• **WHAT IS NEEDED**
Only the lines holding "Current" are wanted. Copy every one from the records below.
** EXTRACTED MATERIAL follows **
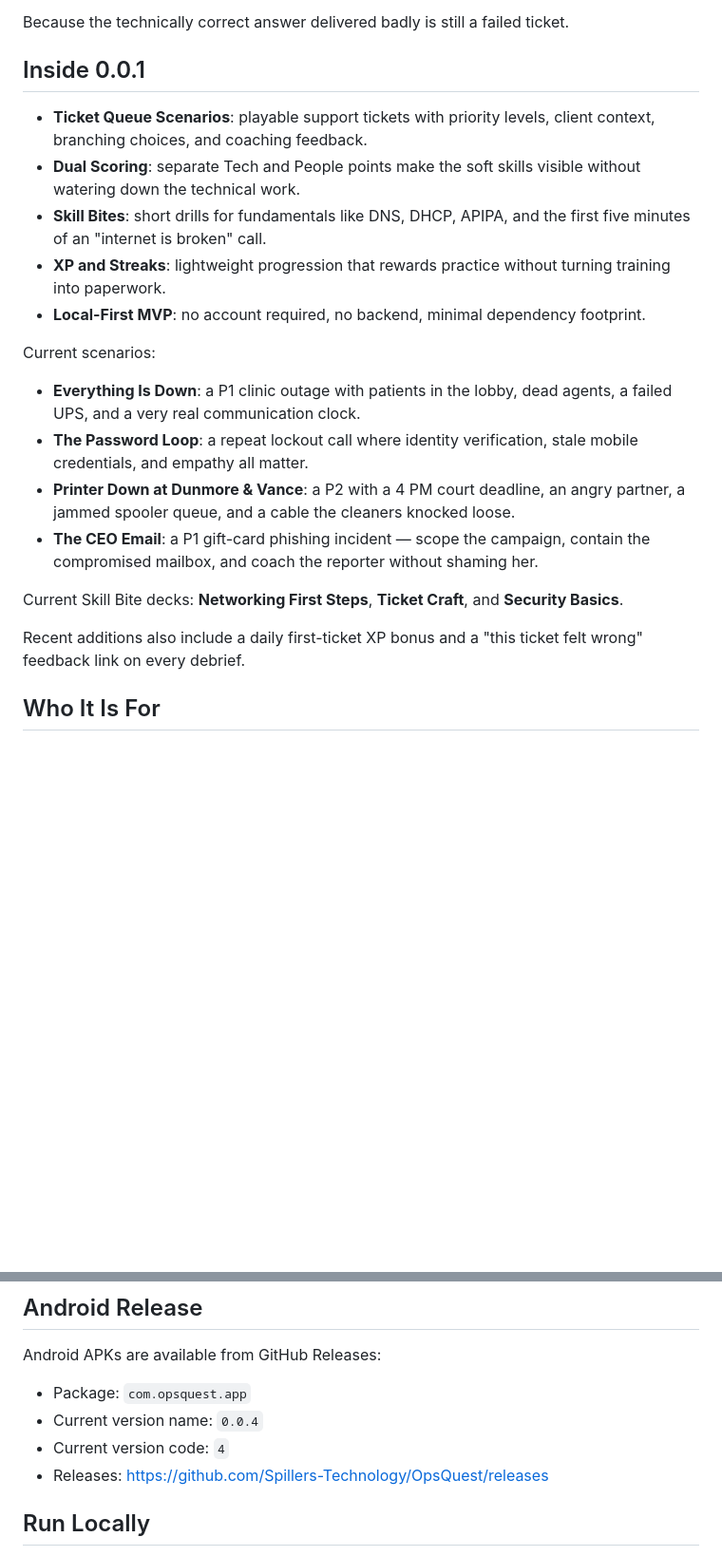
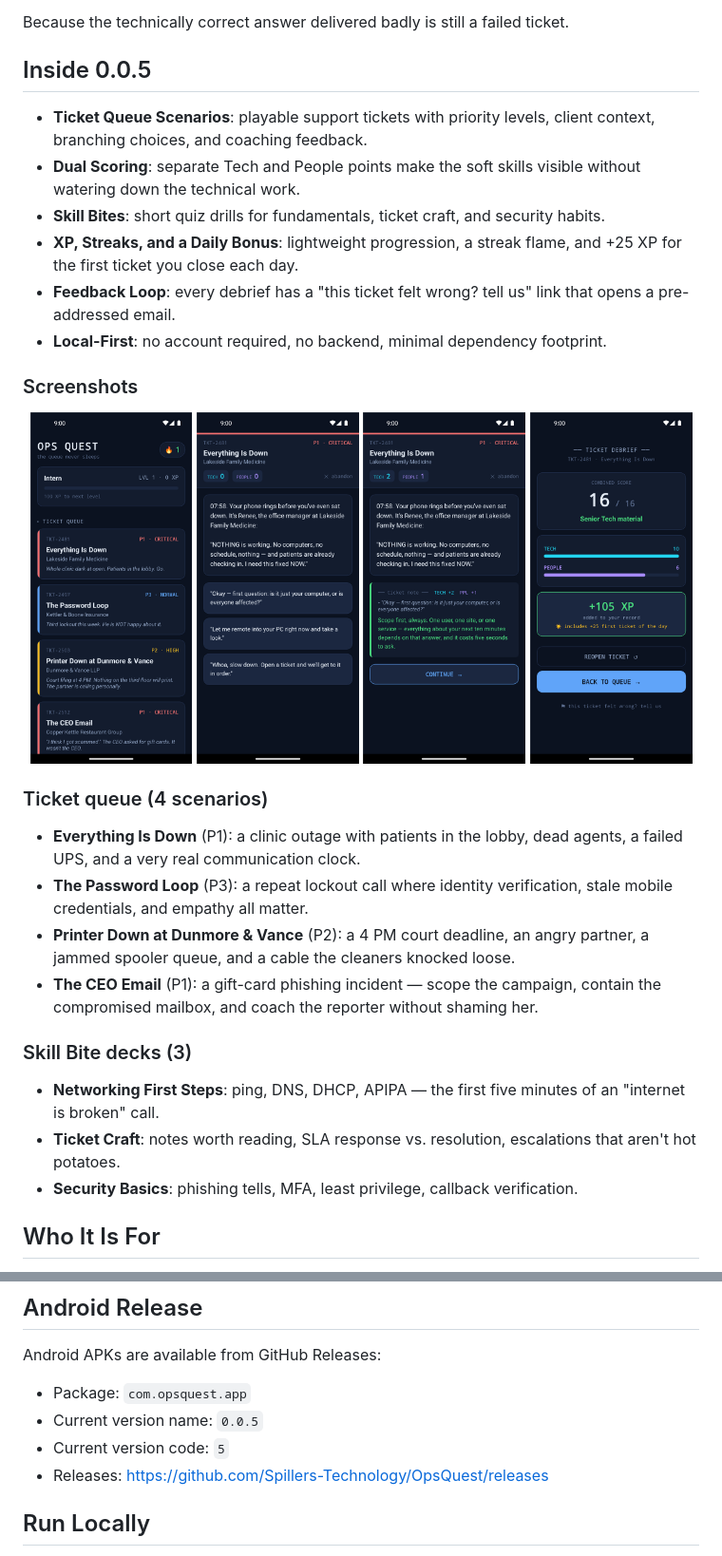
Before and after one commit to Spillers-Technology/OpsQuest, a Markdown page: README.md, 2 parts joined by grey strips. Shown at 95% size. GitHub-like rendering; pictures changed too: docs/assets/screens/debrief.png (added), docs/assets/screens/home.png (added), docs/assets/screens/note.png (added); blank space fills up the shorter version.

```diff
--- a/README.md
+++ b/README.md
@@ -23,24 +23,36 @@ Every decision is scored across two tracks:
 
 Because the technically correct answer delivered badly is still a failed ticket.
 
-## Inside 0.0.1
+## Inside 0.0.5
 
 - **Ticket Queue Scenarios**: playable support tickets with priority levels, client context, branching choices, and coaching feedback.
 - **Dual Scoring**: separate Tech and People points make the soft skills visible without watering down the technical work.
-- **Skill Bites**: short drills for fundamentals like DNS, DHCP, APIPA, and the first five minutes of an "internet is broken" call.
-- **XP and Streaks**: lightweight progression that rewards practice without turning training into paperwork.
-- **Local-First MVP**: no account required, no backend, minimal dependency footprint.
+- **Skill Bites**: short quiz drills for fundamentals, ticket craft, and security habits.
+- **XP, Streaks, and a Daily Bonus**: lightweight progression, a streak flame, and +25 XP for the first ticket you close each day.
+- **Feedback Loop**: every debrief has a "this ticket felt wrong? tell us" link that opens a pre-addressed email.
+- **Local-First**: no account required, no backend, minimal dependency footprint.
 
-Current scenarios:
+### Screenshots
 
-- **Everything Is Down**: a P1 clinic outage with patients in the lobby, dead agents, a failed UPS, and a very real communication clock.
-- **The Password Loop**: a repeat lockout call where identity verification, stale mobile credentials, and empathy all matter.
-- **Printer Down at Dunmore & Vance**: a P2 with a 4 PM court deadline, an angry partner, a jammed spooler queue, and a cable the cleaners knocked loose.
-- **The CEO Email**: a P1 gift-card phishing incident — scope the campaign, contain the compromised mailbox, and coach the reporter without shaming her.
+<p align="center">
+  <img src="docs/assets/screens/home.png" alt="Ticket queue home screen" width="24%" />
+  <img src="docs/assets/screens/scenario.png" alt="Scenario play with branching choices" width="24%" />
+  <img src="docs/assets/screens/note.png" alt="Ticket note coaching feedback" width="24%" />
+  <img src="docs/assets/screens/debrief.png" alt="Ticket debrief with dual scores" width="24%" />
+</p>
 
-Current Skill Bite decks: **Networking First Steps**, **Ticket Craft**, and **Security Basics**.
+### Ticket queue (4 scenarios)
 
-Recent additions also include a daily first-ticket XP bonus and a "this ticket felt wrong" feedback link on every debrief.
+- **Everything Is Down** (P1): a clinic outage with patients in the lobby, dead agents, a failed UPS, and a very real communication clock.
+- **The Password Loop** (P3): a repeat lockout call where identity verification, stale mobile credentials, and empathy all matter.
+- **Printer Down at Dunmore & Vance** (P2): a 4 PM court deadline, an angry partner, a jammed spooler queue, and a cable the cleaners knocked loose.
+- **The CEO Email** (P1): a gift-card phishing incident — scope the campaign, contain the compromised mailbox, and coach the reporter without shaming her.
+
+### Skill Bite decks (3)
+
+- **Networking First Steps**: ping, DNS, DHCP, APIPA — the first five minutes of an "internet is broken" call.
+- **Ticket Craft**: notes worth reading, SLA response vs. resolution, escalations that aren't hot potatoes.
+- **Security Basics**: phishing tells, MFA, least privilege, callback verification.
 
 ## Who It Is For
 
@@ -59,8 +71,8 @@ It is especially useful for teaching:
 Android APKs are available from GitHub Releases:
 
 - Package: `com.opsquest.app`
-- Current version name: `0.0.4`
-- Current version code: `4`
+- Current version name: `0.0.5`
+- Current version code: `5`
 - Releases: <https://github.com/Spillers-Technology/OpsQuest/releases>
 
 ## Run Locally
```
Also changed, not shown: HANDOFF.md (+19 -17 lines), docs/assets/screens/bites.png (added), 9 other files.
** End of EXTRACTED MATERIAL **
• **ANSWER SECTION**
-Current scenarios:
-Current Skill Bite decks: **Networking First Steps**, **Ticket Craft**, and **Security Basics**.
-- Current version name: `0.0.4`
-- Current version code: `4`
+- Current version name: `0.0.5`
+- Current version code: `5`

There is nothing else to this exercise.